Notebook: First goal a good omen for Denver

Denver fans celebrate during the Pioneers’ 6-1 victory over Notre Dame (photo: Jim Rosvold).

CHICAGO — Entering the Frozen Four, Denver was 23-0-1 when scoring first this season.

So, statistically, things were looking up on Thursday when senior forward Emil Romig got the Pioneers on the board first at 8:18 in the opening stanza.

The offensive momentum didn’t stop there — another tally dished in the first period, three in the second and one more in the third sent Denver to the national championship game with a 6-1 victory over Notre Dame.

Denver had outscored its opponents 8-1 in the NCAA tournament and 9-1 in its last four games before the semifinal, so title game foe Minnesota Duluth should tread carefully.

An Irish goodbye

Notre Dame not only said goodbye to its dream of a 2017 national championship with the 6-1 loss, but the night also marked the team’s departure from Hockey East.

The Irish are joining the Big Ten next season.

“For me, I think it just makes us more hungry to get back here next year and come in with a better mindset, and similar to what this Denver team here did,” Notre Dame’s Andrew Oglevie said. “So we’re going to build off of it and have a good offseason and come back ready.”

And, colloquially speaking of Irish goodbyes, a noticeable number of fans at the United Center who got up during the second intermission to “buy some popcorn” never came back.

History in the making

Saturday’s Frozen Four final will be the first time in the history of the 16-team NCAA tournament that the No. 1 seed will play the No. 2 seed in the championship game.

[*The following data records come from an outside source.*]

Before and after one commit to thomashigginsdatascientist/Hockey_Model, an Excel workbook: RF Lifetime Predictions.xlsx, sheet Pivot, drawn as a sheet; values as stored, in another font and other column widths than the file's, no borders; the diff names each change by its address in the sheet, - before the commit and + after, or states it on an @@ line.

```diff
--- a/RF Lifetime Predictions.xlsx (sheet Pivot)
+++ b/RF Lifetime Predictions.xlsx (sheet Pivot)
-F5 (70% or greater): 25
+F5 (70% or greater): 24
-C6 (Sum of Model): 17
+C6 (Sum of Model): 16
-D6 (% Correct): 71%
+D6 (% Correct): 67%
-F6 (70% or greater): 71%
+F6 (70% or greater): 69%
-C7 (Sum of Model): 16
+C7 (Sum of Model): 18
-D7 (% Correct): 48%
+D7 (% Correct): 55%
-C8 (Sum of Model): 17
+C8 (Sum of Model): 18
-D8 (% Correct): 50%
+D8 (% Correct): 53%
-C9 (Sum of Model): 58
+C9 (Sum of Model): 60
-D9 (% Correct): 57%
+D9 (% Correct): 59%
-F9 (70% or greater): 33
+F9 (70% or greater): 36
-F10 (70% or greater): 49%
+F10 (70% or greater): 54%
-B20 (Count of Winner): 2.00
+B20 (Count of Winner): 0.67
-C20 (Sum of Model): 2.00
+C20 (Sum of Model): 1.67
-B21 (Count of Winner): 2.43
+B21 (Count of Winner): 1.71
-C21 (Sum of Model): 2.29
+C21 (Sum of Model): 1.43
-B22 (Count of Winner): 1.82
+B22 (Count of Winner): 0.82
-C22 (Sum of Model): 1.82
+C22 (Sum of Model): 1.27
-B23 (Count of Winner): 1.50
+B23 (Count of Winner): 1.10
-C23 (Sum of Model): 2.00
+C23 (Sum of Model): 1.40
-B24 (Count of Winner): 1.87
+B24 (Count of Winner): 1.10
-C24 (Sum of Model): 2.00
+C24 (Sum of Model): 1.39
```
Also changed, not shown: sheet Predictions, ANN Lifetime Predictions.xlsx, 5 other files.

The last time a No. 1 seed played a No. 2 seed in national championship game was back in 1993 — Maine vs. Lake Superior State — when it was a 12-team tourney.

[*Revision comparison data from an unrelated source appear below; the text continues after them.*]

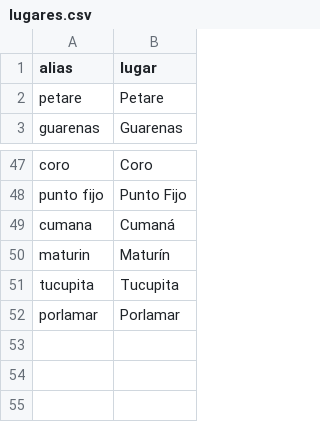
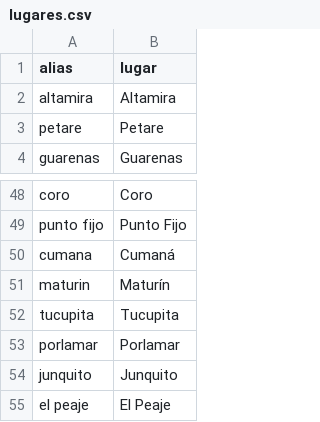
Before and after one commit to AndresEdSu/hospital_list_images_to_excel, a CSV file: config/lugares.csv, drawn as a sheet; only a part is shown, gaps mark what is left out.

Commit message:
feat: improve OCR parsing and preserve source order
- recover fields from partial and cropped tables
- preserve first-appearance order during consolidation
- add granular processing progress
- clarify the age unit label

```diff
--- a/config/lugares.csv
+++ b/config/lugares.csv
@@ -1,2 +1,3 @@
 alias,lugar
+altamira,Altamira
 petare,Petare
@@ -52 +53,3 @@ tucupita,Tucupita
 porlamar,Porlamar
+junquito, Junquito
+el peaje, El Peaje
```
Also changed, not shown: 10 other files.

The kicker here? Denver coach Jim Montgomery was then captain for the Black Bears, and his hat trick in the third period won the game, leading him to be named MVP. Oh, and Notre Dame coach Jeff Jackson happened to be coach of Lake Superior State that year, too.

Less is more

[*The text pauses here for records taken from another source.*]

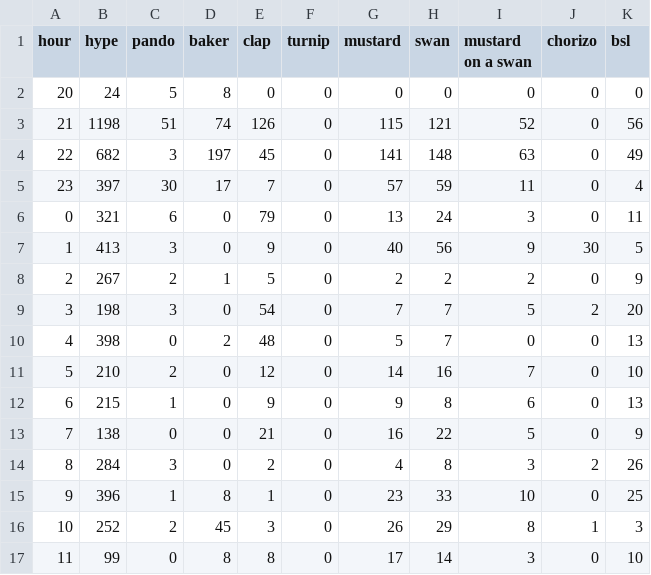
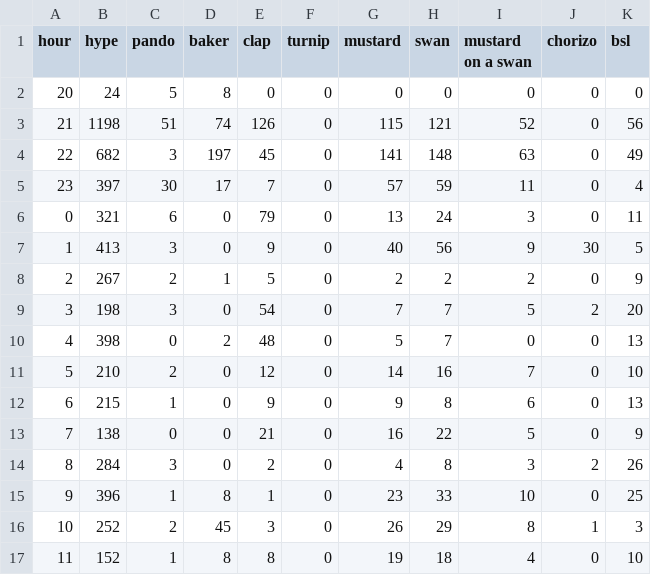
Before and after one commit to hugovk/hypes-per-hour, a CSV file: data/output.csv, drawn as a sheet.

Commit message:
Automatic hypes update!

```diff
--- a/data/output.csv
+++ b/data/output.csv
@@ -16,2 +16,2 @@ hour,hype,pando,baker,clap,turnip,mustard,swan,mustard on a swan,chorizo,bsl
 10,252,2,45,3,0,26,29,8,1,3
-11,99,0,8,8,0,17,14,3,0,10
+11,152,1,8,8,0,19,18,4,0,10
```
Also changed, not shown: data/output.tsv, 1 other file.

The teams combined for only three penalties Thursday — all of them came in the third period. That tied for the fourth-fewest penalties by both teams in a Frozen Four game and tied for second-fewest in a national semifinal.

The Pioneers held Notre Dame to three shots on net in the first period, the fewest shots on goal in the first stanza of a national semifinal by one team since at least 1999. It was the fewest shots on goal in any semifinal period by one team since Yale held UMass Lowell to three shots on goal in the third period of the 2013 semifinal in Pittsburgh.